Nurseries see themselves as an essential service. They work with living products, similar to animal and food industries. Nursery products need ongoing management during lockdowns and other disruptions.
Native plant nurseries think more flexibility is needed for their operations during future lockdowns. They follow a rigid seasonal pattern, shown below:
- seed collection in autumn
- seed preparation to promote good germination
- sowing seeds in winter to early spring
- transferring seedlings to pots in late spring
- hardening off young plants to adjust to being outdoors
- transporting seedlings safely to planting sites.
Like farms and other rural businesses, nurseries are mostly outdoors.
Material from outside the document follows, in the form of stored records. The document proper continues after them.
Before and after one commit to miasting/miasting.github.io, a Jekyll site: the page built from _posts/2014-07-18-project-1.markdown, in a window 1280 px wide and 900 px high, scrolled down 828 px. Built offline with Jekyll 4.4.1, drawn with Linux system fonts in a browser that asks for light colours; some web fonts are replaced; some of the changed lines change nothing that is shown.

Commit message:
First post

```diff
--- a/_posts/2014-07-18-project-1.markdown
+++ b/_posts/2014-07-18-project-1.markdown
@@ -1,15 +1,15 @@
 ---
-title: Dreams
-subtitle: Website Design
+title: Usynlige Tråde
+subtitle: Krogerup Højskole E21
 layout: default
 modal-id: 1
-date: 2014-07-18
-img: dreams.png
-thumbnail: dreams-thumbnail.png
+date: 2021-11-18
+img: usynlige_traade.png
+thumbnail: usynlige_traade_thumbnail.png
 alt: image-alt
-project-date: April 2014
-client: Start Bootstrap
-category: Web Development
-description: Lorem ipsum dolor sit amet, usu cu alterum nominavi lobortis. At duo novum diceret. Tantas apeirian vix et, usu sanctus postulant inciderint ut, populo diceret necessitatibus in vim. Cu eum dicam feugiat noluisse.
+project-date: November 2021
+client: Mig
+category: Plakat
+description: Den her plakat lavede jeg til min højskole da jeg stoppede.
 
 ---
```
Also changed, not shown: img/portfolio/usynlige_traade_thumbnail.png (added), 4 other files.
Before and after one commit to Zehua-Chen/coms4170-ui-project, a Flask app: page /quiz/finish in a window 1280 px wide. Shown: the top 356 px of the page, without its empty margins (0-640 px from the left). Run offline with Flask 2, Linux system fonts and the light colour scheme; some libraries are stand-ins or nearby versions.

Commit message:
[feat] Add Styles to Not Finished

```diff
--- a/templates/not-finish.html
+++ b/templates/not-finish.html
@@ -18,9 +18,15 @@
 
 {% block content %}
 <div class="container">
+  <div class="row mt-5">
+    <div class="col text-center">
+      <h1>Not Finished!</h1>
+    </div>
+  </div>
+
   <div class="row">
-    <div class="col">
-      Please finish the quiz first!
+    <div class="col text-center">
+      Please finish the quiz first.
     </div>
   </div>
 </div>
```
This allows safe work bubbles to be set up for all operations.
Options to manage disruptions to nursery propagation include the following.
- Topping (trimming the top of a plant to stop vertical growth) to hold stock over for a few months. This is only practical for selected species like shrub hardwood species.
- Repotting into bigger containers to hold stock until the next planting season. This avoids bound and distorted root systems, but needs more labour and nursery facilities.
- Collecting and storing more seed to provide flexibility. This risks seeds becoming less able to germinate (grow) over time.
The effect of a disruption at the planting site depends on the time of year, length of the disruption and how severe the restrictions are.
The COVID-19 lockdown in autumn interrupted site preparation just ahead of the main planting season. As a result, planting was later than normal. Planting delays put plants at risk of dying during the dry summer months.
Options for coping with delays in planting and extending the planting season include:
- planting larger stock, which may be more resilient to delayed planting. This takes up more space for transporting. It is also heavier to handle at planting sites
- using plant protectors to reduce exposure, and/or mulching to keep the soil moist. Both are expensive and a lot of work
- selecting hardier species to plant
- avoiding difficult planting sites.
Practical options for coping with a delay at the planting site include:
- spraying herbicide on problem woody weeds that can take over during delays at planting sites
- maintaining grazing of pasture sites - this would need fencing
- grassing bare sites to stop exotic woody weeds growing – this costs extra.
COVID-19 had a small to moderate effect on nurseries operationally and financially. COVID-19 had less impact on planters. Any long and restricted lockdowns in the future would be a major disruption to native plant nurseries and those preparing and planting sites.
One Billion Trees Programme research
This research was commissioned by the One Billion Trees programme.
Read about other One Billion Trees science projects on the Ministry for Primary Industries’ website.